Dataset records Start Marker

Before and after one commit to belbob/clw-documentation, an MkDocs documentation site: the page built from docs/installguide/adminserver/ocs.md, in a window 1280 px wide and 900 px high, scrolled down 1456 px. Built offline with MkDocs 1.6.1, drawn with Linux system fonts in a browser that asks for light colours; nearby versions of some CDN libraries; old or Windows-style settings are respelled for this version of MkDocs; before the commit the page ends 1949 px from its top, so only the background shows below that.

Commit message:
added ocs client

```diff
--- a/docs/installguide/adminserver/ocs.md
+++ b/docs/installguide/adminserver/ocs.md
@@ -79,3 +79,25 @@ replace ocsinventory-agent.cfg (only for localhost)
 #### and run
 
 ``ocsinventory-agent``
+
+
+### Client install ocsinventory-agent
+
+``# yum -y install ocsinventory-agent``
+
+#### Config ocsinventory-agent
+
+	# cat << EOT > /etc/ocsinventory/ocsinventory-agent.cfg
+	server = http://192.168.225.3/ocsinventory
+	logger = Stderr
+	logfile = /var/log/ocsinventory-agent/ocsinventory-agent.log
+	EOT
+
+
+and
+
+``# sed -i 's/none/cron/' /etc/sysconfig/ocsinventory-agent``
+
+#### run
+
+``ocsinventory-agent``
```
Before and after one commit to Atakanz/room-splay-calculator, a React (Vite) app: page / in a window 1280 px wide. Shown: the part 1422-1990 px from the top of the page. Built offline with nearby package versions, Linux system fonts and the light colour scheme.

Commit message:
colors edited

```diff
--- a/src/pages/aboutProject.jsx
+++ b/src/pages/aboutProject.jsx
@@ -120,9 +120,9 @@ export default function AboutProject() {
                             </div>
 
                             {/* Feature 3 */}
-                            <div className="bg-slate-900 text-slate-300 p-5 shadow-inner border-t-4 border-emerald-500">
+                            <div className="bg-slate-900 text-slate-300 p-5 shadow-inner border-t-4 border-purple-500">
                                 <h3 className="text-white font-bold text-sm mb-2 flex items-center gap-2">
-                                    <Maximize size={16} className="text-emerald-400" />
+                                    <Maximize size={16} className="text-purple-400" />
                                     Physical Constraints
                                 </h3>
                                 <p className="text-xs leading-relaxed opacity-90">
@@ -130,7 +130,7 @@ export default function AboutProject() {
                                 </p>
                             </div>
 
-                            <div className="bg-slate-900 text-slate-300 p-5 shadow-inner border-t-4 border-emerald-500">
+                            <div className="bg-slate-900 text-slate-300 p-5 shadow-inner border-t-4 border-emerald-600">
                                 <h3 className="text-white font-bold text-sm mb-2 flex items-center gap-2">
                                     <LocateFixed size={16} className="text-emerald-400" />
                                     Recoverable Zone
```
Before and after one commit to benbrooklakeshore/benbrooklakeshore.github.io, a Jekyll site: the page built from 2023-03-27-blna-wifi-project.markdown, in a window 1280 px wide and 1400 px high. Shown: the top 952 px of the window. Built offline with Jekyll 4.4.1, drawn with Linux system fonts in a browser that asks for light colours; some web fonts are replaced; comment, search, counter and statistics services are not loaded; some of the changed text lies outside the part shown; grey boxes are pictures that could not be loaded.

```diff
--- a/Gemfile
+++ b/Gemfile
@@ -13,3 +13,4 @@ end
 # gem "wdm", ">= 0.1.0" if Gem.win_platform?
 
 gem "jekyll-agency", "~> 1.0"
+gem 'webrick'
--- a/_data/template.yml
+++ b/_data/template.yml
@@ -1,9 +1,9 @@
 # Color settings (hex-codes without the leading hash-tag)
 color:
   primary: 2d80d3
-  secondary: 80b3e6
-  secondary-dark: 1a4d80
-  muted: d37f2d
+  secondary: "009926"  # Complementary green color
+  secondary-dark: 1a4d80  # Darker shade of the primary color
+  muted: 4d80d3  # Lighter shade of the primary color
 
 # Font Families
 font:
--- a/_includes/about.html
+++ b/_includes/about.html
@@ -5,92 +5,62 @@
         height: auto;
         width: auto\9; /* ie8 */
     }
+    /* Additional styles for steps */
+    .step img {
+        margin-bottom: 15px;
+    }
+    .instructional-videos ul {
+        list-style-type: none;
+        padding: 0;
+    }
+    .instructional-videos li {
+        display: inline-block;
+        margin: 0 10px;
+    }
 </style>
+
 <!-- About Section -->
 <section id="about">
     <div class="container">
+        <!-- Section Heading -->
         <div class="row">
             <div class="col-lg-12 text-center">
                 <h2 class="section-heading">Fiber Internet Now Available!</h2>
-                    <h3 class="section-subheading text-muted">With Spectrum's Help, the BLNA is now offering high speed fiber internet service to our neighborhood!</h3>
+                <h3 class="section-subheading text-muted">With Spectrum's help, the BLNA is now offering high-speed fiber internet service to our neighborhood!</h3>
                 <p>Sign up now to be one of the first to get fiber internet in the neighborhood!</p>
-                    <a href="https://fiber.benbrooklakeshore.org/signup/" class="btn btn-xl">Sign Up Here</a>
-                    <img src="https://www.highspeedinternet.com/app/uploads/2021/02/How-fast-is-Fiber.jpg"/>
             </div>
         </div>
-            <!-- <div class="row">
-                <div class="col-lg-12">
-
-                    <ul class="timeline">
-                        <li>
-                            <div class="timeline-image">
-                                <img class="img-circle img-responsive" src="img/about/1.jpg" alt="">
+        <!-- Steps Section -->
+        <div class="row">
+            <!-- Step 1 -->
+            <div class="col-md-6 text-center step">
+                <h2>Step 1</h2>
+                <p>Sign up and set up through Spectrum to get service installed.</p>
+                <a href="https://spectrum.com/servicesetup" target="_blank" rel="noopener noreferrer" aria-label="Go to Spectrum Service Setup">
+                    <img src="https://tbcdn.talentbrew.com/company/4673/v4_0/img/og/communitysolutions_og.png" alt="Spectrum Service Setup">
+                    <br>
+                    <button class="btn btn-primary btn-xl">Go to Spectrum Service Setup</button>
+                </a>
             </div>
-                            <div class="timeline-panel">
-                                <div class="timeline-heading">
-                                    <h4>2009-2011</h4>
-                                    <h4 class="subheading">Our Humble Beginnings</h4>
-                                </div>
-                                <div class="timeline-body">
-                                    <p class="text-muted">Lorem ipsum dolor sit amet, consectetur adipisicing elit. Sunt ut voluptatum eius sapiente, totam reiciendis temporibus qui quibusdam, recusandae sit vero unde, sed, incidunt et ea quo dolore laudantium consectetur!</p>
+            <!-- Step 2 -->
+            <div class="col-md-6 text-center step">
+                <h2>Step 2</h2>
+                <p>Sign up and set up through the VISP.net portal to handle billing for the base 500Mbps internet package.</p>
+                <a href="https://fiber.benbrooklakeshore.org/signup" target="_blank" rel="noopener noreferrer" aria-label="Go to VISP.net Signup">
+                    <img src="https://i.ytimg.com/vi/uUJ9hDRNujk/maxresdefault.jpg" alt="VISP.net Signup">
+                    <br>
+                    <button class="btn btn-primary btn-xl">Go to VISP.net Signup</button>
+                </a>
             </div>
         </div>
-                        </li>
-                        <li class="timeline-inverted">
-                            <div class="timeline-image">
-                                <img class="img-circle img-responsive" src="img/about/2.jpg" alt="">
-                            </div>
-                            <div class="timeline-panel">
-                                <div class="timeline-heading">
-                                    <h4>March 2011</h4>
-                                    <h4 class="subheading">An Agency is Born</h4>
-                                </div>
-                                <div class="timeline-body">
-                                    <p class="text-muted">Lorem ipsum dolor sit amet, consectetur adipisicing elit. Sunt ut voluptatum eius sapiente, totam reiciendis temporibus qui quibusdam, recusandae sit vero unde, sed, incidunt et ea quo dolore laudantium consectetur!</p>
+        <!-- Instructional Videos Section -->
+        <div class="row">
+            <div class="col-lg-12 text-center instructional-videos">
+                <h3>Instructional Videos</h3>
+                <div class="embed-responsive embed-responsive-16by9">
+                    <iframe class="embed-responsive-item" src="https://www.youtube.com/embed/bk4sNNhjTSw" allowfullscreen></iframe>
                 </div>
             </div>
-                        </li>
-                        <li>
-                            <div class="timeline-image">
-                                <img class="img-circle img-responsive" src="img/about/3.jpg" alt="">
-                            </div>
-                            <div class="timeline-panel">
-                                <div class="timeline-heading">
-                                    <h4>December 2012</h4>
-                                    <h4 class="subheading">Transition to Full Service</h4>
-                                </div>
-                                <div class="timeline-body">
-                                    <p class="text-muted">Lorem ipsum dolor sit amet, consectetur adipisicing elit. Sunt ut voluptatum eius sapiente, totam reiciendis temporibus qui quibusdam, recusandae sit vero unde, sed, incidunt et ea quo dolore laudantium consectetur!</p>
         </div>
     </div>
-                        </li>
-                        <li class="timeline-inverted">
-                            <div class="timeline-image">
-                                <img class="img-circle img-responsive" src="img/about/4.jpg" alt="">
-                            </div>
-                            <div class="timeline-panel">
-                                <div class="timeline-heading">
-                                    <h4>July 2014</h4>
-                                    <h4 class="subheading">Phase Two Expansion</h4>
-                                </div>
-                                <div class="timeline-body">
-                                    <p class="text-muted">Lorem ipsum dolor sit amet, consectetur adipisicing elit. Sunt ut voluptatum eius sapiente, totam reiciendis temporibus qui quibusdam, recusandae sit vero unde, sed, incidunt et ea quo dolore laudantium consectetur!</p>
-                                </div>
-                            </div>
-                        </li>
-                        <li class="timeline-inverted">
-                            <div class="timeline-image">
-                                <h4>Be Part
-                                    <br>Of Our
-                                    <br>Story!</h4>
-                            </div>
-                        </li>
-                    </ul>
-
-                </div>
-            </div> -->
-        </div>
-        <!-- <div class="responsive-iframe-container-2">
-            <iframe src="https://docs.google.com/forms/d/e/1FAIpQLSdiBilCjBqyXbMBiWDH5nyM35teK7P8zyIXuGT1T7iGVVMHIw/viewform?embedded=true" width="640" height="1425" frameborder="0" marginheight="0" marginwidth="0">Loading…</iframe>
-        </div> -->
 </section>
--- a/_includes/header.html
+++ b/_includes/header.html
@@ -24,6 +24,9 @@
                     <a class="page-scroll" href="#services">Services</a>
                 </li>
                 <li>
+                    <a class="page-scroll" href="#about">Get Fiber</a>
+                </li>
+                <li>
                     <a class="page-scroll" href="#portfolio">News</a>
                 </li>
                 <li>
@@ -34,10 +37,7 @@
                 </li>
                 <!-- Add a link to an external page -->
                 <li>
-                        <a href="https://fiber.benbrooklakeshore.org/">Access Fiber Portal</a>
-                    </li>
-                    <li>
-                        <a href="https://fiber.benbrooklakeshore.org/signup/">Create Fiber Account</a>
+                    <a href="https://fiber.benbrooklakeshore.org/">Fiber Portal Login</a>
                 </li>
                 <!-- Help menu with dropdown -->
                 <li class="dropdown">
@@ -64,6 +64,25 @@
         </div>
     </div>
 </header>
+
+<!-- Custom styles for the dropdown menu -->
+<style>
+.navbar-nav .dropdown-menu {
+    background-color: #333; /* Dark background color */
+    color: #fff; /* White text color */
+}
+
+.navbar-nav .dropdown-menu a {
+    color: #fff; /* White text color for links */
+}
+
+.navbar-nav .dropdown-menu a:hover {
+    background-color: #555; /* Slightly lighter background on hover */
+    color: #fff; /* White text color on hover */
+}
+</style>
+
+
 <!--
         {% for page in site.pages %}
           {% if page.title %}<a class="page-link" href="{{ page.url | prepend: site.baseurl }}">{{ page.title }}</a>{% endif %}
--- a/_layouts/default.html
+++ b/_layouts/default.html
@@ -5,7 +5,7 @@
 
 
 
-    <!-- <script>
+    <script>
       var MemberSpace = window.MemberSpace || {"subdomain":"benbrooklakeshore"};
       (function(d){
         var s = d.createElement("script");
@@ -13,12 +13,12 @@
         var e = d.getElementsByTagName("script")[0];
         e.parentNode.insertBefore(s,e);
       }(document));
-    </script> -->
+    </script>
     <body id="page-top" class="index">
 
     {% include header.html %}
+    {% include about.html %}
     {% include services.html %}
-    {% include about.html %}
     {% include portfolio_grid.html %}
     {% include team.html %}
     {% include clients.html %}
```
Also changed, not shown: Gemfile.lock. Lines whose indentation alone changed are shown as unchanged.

Dataset records End Marker

The expected answer is a number and nothing else: how many lines above include the word "script".

6